Underlying assumptions and core beliefs related to eating disorders in the mothers of overweight girls
Cooper M., Burrows A.
Little is known about the weight, shape and eating concerns of mothers with young, overweight daughters. Even less is known about how these relate to their daughters' concerns. In a small pilot study (18 mother-daughter pairs in each group), general concerns and specific beliefs related to eating disorders were assessed, both in the mothers of overweight girls and in the mothers of average weight girls. These were then compared with their daughters' concerns. The findings indicated that mothers with overweight daughters (aged 11 and 12 years) scored more highly than the mothers of average weight girls on both general concerns and specific beliefs (i.e., underlying assumptions about weight, shape and eating and negative self-beliefs) related to eating disorders. While assumptions in mothers were highly correlated with daughters' concerns in the average weight group, no such relationship was found in the overweight group.
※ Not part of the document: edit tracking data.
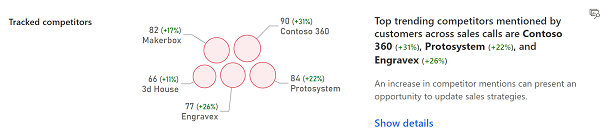
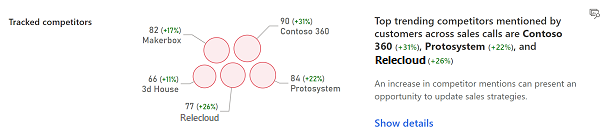
name update

Changed region(s): [[0.596, 0.4179, 0.7748, 0.5075], [0.298, 0.8358, 0.3874, 0.9254]]

diff --git a/ai-docs/sales/dynamics365-sales-insights-app-home-page.md b/ai-docs/sales/dynamics365-sales-insights-app-home-page.md
@@ -128,7 +128,7 @@ The following image is an example of how the "competitors mentioned" insight is 
 > [!div class="mx-imgBorder"]
 > ![Competitors mentioned](media/si-app-competitors-mentioned.png "Competitors mentioned")
 
-In this example, you can see that Contoso 360 (+31%), Engravex (+26%), and Protosystem (+22%) are the most trending competitors, and you can define a sales strategy related to these competitors. The bubbles show the top 20 competitors and the number of times that these competitors were mentioned in the calls. 
+In this example, you can see that Contoso 360 (+31%), Relecloud (+26%), and Protosystem (+22%) are the most trending competitors, and you can define a sales strategy related to these competitors. The bubbles show the top 20 competitors and the number of times that these competitors were mentioned in the calls. 
 
 You can define which competitors you want to track during the sales call. To learn more, see [Configure keywords and competitors to track](configure-keywords-competitors.md).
The findings are briefly discussed and suggestions are made for further research.